Beaumont was the youngest of four sons born to Sir Nicholas Beaumont and his wife Ann (Saunders). They were an aristocratic family in the English East Midlands. There were several branches to the Beaumont dynasty and this was the one based at Coleorton in Leicestershire. He was therefore of gentleman status in the formal Elizabethan sense. The family owned coal bearing lands and worked them. Beaumont was involved in this coal working and eventually, in the late 16th century during the reign of Elizabeth I, he began working in his own right in the Nottingham area. During his partnership with Sir Percival Willoughby, Lord of the Wollaton Manor, in 1603-4 he constructed the Wollaton Wagonway. The Wagonway may not be the world's first wagonway with edged rails, but the earliest known specific documentary evidence relates to it, so that it was credited as the world's first.[1] Recent work suggests that a wagonway in Shropshire may be earlier ( King 2010; New 2014).

The Wagonway ran from Strelley where he held mining leases to Wollaton Lane. Beaumont can therefore be credited with the title of the "Great Grandfather of railways". He had also worked in the Wollaton and Lenton areas previously.

Beaumont was a successful finder of coal and an innovator in the development of mining techniques. A key innovation currently attributed to him is the introduction of boring rods to assist in finding coal without sinking a shaft. His working life covered involvement in coal mining activities in Warwickshire, Leicestershire, Nottinghamshire and Northumberland. His coal mining and waggonway activities in the early 17th century near Blyth in Northumberland were, like most of his ventures, unprofitable. However, the boring rod and wagonway technology he took with him was implemented by others to significant effect. The wagonway evolutionary chain he started in the English north east was to later encompass George Stephenson.
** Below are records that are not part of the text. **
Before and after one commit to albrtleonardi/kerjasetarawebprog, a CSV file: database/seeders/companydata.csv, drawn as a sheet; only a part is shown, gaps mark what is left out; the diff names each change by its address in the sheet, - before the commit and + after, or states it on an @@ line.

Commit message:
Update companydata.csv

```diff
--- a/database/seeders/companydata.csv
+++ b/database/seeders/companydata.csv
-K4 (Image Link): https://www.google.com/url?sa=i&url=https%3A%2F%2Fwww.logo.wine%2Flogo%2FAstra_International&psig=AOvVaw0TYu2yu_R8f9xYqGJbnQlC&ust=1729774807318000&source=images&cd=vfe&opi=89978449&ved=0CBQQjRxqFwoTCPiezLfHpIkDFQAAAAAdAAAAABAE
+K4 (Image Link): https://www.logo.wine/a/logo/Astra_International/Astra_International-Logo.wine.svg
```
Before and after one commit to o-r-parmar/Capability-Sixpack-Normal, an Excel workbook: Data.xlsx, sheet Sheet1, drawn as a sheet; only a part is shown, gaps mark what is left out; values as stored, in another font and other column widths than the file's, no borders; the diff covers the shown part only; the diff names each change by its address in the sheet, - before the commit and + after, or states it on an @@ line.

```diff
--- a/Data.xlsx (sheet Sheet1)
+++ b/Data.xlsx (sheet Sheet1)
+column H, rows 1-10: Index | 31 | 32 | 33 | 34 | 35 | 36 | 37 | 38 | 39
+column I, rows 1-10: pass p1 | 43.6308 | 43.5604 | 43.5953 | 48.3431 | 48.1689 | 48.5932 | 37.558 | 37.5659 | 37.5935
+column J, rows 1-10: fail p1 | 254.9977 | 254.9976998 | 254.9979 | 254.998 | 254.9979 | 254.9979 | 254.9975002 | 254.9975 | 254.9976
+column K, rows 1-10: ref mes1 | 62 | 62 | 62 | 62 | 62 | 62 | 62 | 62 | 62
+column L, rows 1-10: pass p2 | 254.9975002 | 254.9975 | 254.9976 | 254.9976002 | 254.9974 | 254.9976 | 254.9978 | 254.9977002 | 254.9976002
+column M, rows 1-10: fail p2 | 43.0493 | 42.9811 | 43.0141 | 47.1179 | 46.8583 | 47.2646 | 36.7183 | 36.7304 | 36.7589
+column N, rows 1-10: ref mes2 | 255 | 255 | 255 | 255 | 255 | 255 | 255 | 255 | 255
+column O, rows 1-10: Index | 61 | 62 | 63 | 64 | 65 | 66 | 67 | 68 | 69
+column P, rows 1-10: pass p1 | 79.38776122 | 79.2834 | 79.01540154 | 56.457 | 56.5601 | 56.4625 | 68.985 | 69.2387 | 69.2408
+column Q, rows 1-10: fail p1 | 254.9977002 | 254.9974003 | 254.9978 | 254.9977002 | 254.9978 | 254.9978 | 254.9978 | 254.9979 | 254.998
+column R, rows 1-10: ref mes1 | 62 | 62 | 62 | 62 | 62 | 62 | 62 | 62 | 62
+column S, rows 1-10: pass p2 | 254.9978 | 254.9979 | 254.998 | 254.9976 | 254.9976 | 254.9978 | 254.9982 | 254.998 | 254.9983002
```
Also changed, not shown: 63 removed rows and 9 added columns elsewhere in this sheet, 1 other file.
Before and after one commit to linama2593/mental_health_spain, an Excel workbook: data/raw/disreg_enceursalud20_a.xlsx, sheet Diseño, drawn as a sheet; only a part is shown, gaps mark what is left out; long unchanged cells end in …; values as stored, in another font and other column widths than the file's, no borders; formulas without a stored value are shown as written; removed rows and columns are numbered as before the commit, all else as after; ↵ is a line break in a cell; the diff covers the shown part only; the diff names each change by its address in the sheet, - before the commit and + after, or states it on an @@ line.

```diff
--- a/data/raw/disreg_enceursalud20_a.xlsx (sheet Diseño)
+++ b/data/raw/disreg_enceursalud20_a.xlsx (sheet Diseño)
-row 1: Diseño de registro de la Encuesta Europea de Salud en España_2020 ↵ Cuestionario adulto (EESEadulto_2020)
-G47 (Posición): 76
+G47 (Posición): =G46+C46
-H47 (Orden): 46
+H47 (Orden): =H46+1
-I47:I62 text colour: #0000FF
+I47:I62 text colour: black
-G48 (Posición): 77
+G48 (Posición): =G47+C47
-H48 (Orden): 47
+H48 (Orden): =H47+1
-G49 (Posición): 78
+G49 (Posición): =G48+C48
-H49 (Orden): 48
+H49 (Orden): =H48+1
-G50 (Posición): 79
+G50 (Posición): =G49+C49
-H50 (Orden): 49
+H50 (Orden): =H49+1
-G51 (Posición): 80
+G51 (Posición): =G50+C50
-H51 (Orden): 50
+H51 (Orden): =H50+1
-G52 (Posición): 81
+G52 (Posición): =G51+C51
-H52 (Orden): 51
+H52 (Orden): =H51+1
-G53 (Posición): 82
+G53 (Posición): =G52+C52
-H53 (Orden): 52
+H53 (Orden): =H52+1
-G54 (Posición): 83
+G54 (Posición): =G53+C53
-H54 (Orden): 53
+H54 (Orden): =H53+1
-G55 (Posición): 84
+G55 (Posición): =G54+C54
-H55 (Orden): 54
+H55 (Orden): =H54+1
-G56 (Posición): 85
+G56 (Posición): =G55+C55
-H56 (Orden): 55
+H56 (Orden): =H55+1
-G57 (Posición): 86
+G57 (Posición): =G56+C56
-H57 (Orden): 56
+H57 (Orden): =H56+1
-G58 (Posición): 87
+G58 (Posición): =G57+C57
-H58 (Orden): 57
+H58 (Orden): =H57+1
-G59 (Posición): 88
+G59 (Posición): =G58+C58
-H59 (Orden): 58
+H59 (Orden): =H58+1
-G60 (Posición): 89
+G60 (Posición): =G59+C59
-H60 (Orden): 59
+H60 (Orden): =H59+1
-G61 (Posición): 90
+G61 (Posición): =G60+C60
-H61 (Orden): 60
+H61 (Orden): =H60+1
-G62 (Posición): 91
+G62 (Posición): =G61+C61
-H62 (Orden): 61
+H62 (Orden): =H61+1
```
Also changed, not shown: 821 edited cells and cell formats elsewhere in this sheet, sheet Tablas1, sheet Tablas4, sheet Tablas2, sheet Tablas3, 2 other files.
A major coal seam in North East England was named the Beaumont Seam, commemorating his engineering efforts in the region. These efforts, and his lack of eventual success, became a minor part of regional history.[2]

Beaumont lost several of his family members considerable sums of money and died in Nottingham Gaol in 1624 having been imprisoned for debt. Smith (1957) hypothesised Beaumont's business management decisions were reckless, the losses directly attributable to his mismanagement. New (2014) outlines a different perspective; Beaumont took over the Wollaton coal operation when it was almost worked out (Smith 1989) and facing closure, he applied what were for the time appropriate management actions delaying for 20 years what hindsight identifies was inevitable failure.

References[edit]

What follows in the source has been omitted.